┏━━
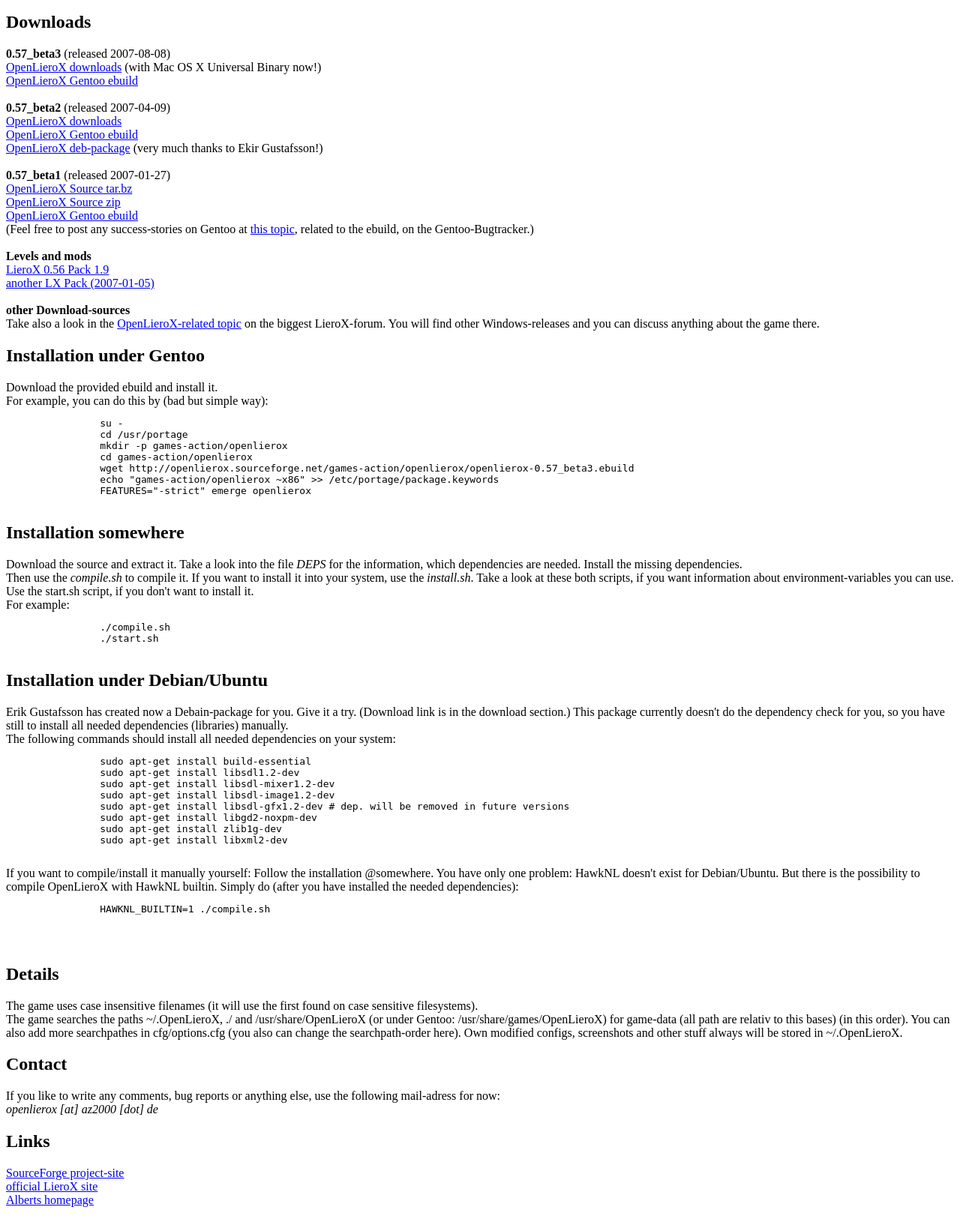
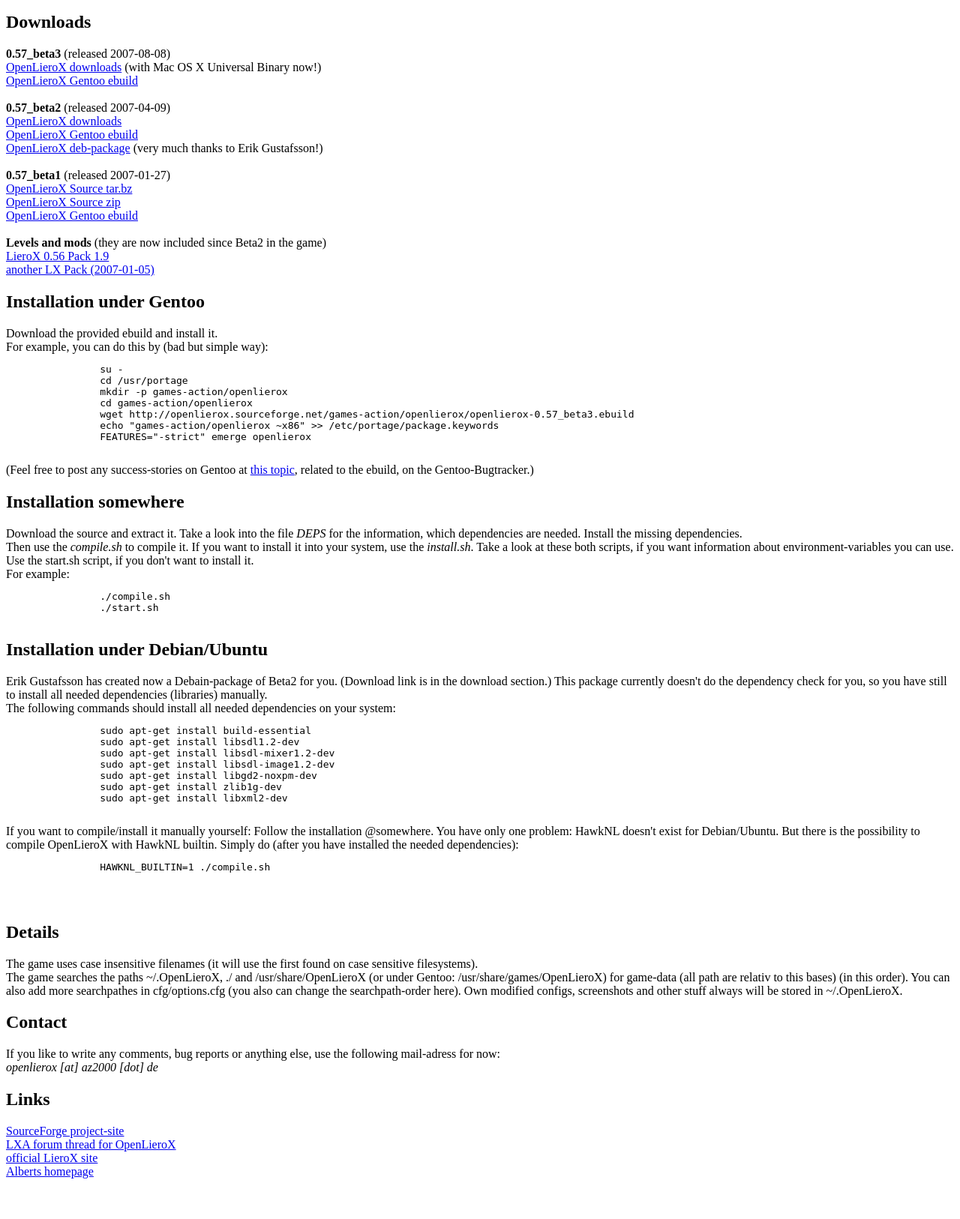
Before and after one commit to albertz/openlierox-distrib, a PHP site: page / in a window 1280 px wide. Shown: the part 1280-2906 px from the top of the page at 75% size. After the commit the page ends 2852 px from the top, so only its background shows below. Run offline with PHP 8.4, Linux system fonts and the light colour scheme.

Commit message:
small web-update
git-svn-id: https://openlierox.svn.sourceforge.net/svnroot/openlierox@956 34602234-ff1f-0410-a465-ea8f3b77ab7f

```diff
--- a/web/index.php
+++ b/web/index.php
@@ -38,25 +38,16 @@
 	OpenLieroX downloads</a><br>
 	<a href="ebuild/games-action/openlierox/openlierox-0.57_beta2.ebuild">OpenLieroX Gentoo ebuild</a><br>
 	<a href="deb/openlierox-0.57-beta2.deb">OpenLieroX deb-package</a>
-	(very much thanks to Ekir Gustafsson!)<br>
+	(very much thanks to Erik Gustafsson!)<br>
 	<br>
 	<b>0.57_beta1</b> (released 2007-01-27)<br>
 	<a href="tarball/OpenLieroX_0.57_beta1.src.tar.bz">OpenLieroX Source tar.bz</a><br>
 	<a href="tarball/OpenLieroX_0.57_beta1.src.zip">OpenLieroX Source zip</a><br>
 	<a href="ebuild/games-action/openlierox/openlierox-0.57_beta1.ebuild">OpenLieroX Gentoo ebuild</a><br>
-	(Feel free to post any success-stories on Gentoo
-	at <a href="http://bugs.gentoo.org/show_bug.cgi?id=164009">this topic</a>,
-	related to the ebuild, on the Gentoo-Bugtracker.)<br>
 	<br>
-	<b>Levels and mods</b><br>
+	<b>Levels and mods</b> (they are now included since Beta2 in the game)<br>
 	<a href="additions/lx0.56_pack1.9.zip">LieroX 0.56 Pack 1.9</a><br>
 	<a href="additions/another_lx_pack_2007_01_05.zip">another LX Pack (2007-01-05)</a><br>
-	<br>
-	<b>other Download-sources</b><br>
-	Take also a look in the
-	<a href="http://lxalliance.net/smf/index.php/topic,3071.0.html">
-	OpenLieroX-related topic</a> on the biggest LieroX-forum. You will find
-	other Windows-releases and you can discuss anything about the game there.
 </p>
 <p>
 	<h2>Installation under Gentoo</h2>
@@ -71,6 +62,9 @@
 		echo "games-action/openlierox ~x86" >> /etc/portage/package.keywords
 		FEATURES="-strict" emerge openlierox
 	</pre>
+	(Feel free to post any success-stories on Gentoo
+	at <a href="http://bugs.gentoo.org/show_bug.cgi?id=164009">this topic</a>,
+	related to the ebuild, on the Gentoo-Bugtracker.)
 </p>
 <p>
 	<h2>Installation somewhere</h2>
@@ -90,7 +84,7 @@
 </p>
 <p>
 	<h2>Installation under Debian/Ubuntu</h2>
-	Erik Gustafsson has created now a Debain-package for you. Give it a try.
+	Erik Gustafsson has created now a Debain-package of Beta2 for you.
 	(Download link is in the download section.) This package currently
 	doesn't do the dependency check for you, so you have still to install
 	all needed dependencies (libraries) manually.<br>
@@ -101,7 +95,6 @@
 		sudo apt-get install libsdl1.2-dev
 		sudo apt-get install libsdl-mixer1.2-dev
 		sudo apt-get install libsdl-image1.2-dev
-		sudo apt-get install libsdl-gfx1.2-dev # dep. will be removed in future versions
 		sudo apt-get install libgd2-noxpm-dev
 		sudo apt-get install zlib1g-dev
 		sudo apt-get install libxml2-dev
@@ -138,6 +131,7 @@
 <p>
 	<h2>Links</h2>
 	<a href="http://sourceforge.net/projects/openlierox/">SourceForge project-site</a><br>
+	<a href="http://lxalliance.net/smf/index.php/topic,3071.0.html">LXA forum thread for OpenLieroX</a><br>
 	<a href="http://lxalliance.net/lierox/">official LieroX site</a><br>
 	<a href="http://www.az2000.de/">Alberts homepage</a>
 </p>
```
┗━━
What you are asked to do ▸
Retype the records above exactly. Leave the pictures out.

Answer for this exercise ▸
Before and after one commit to albertz/openlierox-distrib, a PHP site: page / in a window 1280 px wide. Shown: the part 1280-2906 px from the top of the page at 75% size. After the commit the page ends 2852 px from the top, so only its background shows below. Run offline with PHP 8.4, Linux system fonts and the light colour scheme.

Commit message:
small web-update
git-svn-id: https://openlierox.svn.sourceforge.net/svnroot/openlierox@956 34602234-ff1f-0410-a465-ea8f3b77ab7f

```diff
--- a/web/index.php
+++ b/web/index.php
@@ -38,25 +38,16 @@
 	OpenLieroX downloads</a><br>
 	<a href="ebuild/games-action/openlierox/openlierox-0.57_beta2.ebuild">OpenLieroX Gentoo ebuild</a><br>
 	<a href="deb/openlierox-0.57-beta2.deb">OpenLieroX deb-package</a>
-	(very much thanks to Ekir Gustafsson!)<br>
+	(very much thanks to Erik Gustafsson!)<br>
 	<br>
 	<b>0.57_beta1</b> (released 2007-01-27)<br>
 	<a href="tarball/OpenLieroX_0.57_beta1.src.tar.bz">OpenLieroX Source tar.bz</a><br>
 	<a href="tarball/OpenLieroX_0.57_beta1.src.zip">OpenLieroX Source zip</a><br>
 	<a href="ebuild/games-action/openlierox/openlierox-0.57_beta1.ebuild">OpenLieroX Gentoo ebuild</a><br>
-	(Feel free to post any success-stories on Gentoo
-	at <a href="http://bugs.gentoo.org/show_bug.cgi?id=164009">this topic</a>,
-	related to the ebuild, on the Gentoo-Bugtracker.)<br>
 	<br>
-	<b>Levels and mods</b><br>
+	<b>Levels and mods</b> (they are now included since Beta2 in the game)<br>
 	<a href="additions/lx0.56_pack1.9.zip">LieroX 0.56 Pack 1.9</a><br>
 	<a href="additions/another_lx_pack_2007_01_05.zip">another LX Pack (2007-01-05)</a><br>
-	<br>
-	<b>other Download-sources</b><br>
-	Take also a look in the
-	<a href="http://lxalliance.net/smf/index.php/topic,3071.0.html">
-	OpenLieroX-related topic</a> on the biggest LieroX-forum. You will find
-	other Windows-releases and you can discuss anything about the game there.
 </p>
 <p>
 	<h2>Installation under Gentoo</h2>
@@ -71,6 +62,9 @@
 		echo "games-action/openlierox ~x86" >> /etc/portage/package.keywords
 		FEATURES="-strict" emerge openlierox
 	</pre>
+	(Feel free to post any success-stories on Gentoo
+	at <a href="http://bugs.gentoo.org/show_bug.cgi?id=164009">this topic</a>,
+	related to the ebuild, on the Gentoo-Bugtracker.)
 </p>
 <p>
 	<h2>Installation somewhere</h2>
@@ -90,7 +84,7 @@
 </p>
 <p>
 	<h2>Installation under Debian/Ubuntu</h2>
-	Erik Gustafsson has created now a Debain-package for you. Give it a try.
+	Erik Gustafsson has created now a Debain-package of Beta2 for you.
 	(Download link is in the download section.) This package currently
 	doesn't do the dependency check for you, so you have still to install
 	all needed dependencies (libraries) manually.<br>
@@ -101,7 +95,6 @@
 		sudo apt-get install libsdl1.2-dev
 		sudo apt-get install libsdl-mixer1.2-dev
 		sudo apt-get install libsdl-image1.2-dev
-		sudo apt-get install libsdl-gfx1.2-dev # dep. will be removed in future versions
 		sudo apt-get install libgd2-noxpm-dev
 		sudo apt-get install zlib1g-dev
 		sudo apt-get install libxml2-dev
@@ -138,6 +131,7 @@
 <p>
 	<h2>Links</h2>
 	<a href="http://sourceforge.net/projects/openlierox/">SourceForge project-site</a><br>
+	<a href="http://lxalliance.net/smf/index.php/topic,3071.0.html">LXA forum thread for OpenLieroX</a><br>
 	<a href="http://lxalliance.net/lierox/">official LieroX site</a><br>
 	<a href="http://www.az2000.de/">Alberts homepage</a>
 </p>
```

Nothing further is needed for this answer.